    2. The globalization of school privatization needs attention. Charters and vouchers embody this trend in the United States. It’s a complicated story, but the privatization of every school in England (where 60% of secondary schools are already privatized) is under consideration. And Wired magazine reported last month that for-profit chains, often affiliated with the Pearson test and publishing company, are now peddling education, in the form of training, for between $6 a month and $2 a day in the developing world. Since 2003, according to the article by Anya Kamenetz, the proportion of the world’s primary-school students who are enrolled in private institutions has jumped from 3% to 13%.

    3. Finally, the misuse of NAEP results needs attention. NAEP by now has so many different series, with different populations and geographic areas, and different starting dates, that it’s possible to make just about any case you want out of the results. A special concern is the tendency to confuse NAEP’s “proficiency” benchmark with performance at grade level. They bear no relationship at all, yet we see the confusion all the time from the latest Atlantic magazine (reporting on Detroit) to former Secretary of Education Margaret Spellings. This is a very serious issue with significant implications for the benchmarks associated with the Common Core assessments, PARCC and SBAC.


    • I agree with Richard Phelps’ account. I don’t know if education reporting has been worse in the past — perhaps so — but I have found the education reporters these days to be acting in ways disconcertingly similar to the political reporters who covered the run up and beginning of the Bush/Cheney War in Iraq.
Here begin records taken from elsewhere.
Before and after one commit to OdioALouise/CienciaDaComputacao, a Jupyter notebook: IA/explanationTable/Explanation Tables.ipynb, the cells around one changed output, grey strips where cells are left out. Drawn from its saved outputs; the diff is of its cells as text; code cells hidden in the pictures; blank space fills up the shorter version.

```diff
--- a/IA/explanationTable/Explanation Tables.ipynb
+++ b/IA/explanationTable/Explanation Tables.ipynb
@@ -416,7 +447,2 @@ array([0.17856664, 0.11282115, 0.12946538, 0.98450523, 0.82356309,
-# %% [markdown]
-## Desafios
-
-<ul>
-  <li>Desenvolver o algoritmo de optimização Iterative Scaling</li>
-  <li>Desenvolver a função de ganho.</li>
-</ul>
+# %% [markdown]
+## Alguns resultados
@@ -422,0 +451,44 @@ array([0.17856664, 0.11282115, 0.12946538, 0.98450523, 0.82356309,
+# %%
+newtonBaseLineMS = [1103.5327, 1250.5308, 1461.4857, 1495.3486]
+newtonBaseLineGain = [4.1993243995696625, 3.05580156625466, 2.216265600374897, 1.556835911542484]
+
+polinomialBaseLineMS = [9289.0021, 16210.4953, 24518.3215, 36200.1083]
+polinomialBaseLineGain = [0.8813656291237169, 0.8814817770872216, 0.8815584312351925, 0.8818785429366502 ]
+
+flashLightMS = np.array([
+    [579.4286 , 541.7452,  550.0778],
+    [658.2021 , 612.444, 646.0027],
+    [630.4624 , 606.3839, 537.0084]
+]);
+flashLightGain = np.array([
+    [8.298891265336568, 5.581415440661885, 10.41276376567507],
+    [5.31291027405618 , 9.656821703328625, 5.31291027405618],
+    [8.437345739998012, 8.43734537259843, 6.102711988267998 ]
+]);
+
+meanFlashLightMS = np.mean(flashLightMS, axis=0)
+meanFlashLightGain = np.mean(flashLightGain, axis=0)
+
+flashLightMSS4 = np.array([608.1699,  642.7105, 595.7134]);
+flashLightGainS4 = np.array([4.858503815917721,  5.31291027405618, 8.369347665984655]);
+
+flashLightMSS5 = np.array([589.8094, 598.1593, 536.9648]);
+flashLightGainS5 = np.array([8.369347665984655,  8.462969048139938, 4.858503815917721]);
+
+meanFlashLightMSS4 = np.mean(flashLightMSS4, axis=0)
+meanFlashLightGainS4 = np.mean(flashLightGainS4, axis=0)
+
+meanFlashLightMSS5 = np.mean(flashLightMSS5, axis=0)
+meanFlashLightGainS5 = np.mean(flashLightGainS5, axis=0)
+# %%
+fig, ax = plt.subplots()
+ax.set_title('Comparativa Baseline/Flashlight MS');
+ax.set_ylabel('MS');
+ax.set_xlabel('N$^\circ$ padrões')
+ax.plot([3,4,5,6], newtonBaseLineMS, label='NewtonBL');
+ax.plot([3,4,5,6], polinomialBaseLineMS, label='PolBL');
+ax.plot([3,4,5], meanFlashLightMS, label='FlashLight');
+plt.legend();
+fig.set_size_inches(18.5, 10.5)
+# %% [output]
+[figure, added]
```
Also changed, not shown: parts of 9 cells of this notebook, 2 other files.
      Instead of doing independent research about what facts are true and what facts are cherry picked out of context to mislead the public, those reporters managed to convince the American public there was incontrovertible proof that Saddam Hussein had Weapons of Mass Destruction aimed at the US. And it wasn’t that Bush/Cheney and company were outright lying — recall that every word they used was parsed so that it may have been “technically” not a lie but purposely designed to give an impression that the people who wanted the war were well-aware was not true. Recall the attack on Joe Wilson and the outing of his wife for even asking questions? The reporters were part of the problem, and they were led by Judith Miller at the NYTimes, who traded becoming the stenographer for the pro-war movement for “inside access” to powerful people. Her reporting – while again, technically not outright lies — was designed to mislead the public into believing something that wasn’t true and quashing any questioning by dismissing it as knee-jerk anti-war radicals who didn’t care that America was about to be under nuclear attack.

      There are many new “Judith Millers” in the educational press. Now many of them are young, unseasoned “journalists” who previous worked for institutions connected with the reform movement (TFA teacher, etc.) And then there is Beth Fertig, at WNYC, who really should know better.

      Remember how the pro-war Bush administration would always cite Judith Miller’s “reporting” (often based on their own leaks) as “proof” that the Iraq invasion was necessary? The “reform” movement often cites Beth Fertig’s “research” that offers incontrovertible proof that high attrition has nothing to do with the high performance of charter school chains that are getting miraculous results with the exact same kids you find in the worst failing schools. The exact same kids, as Beth Fertig’s “reporting” has proved without a shadow of a doubt. She did a report 5 or 6 years ago that seemed incredibly suspect but was constantly cited and I always assumed she was slightly embarrassed at being the main “proof” that no child was every pushed out of a high performing charter school.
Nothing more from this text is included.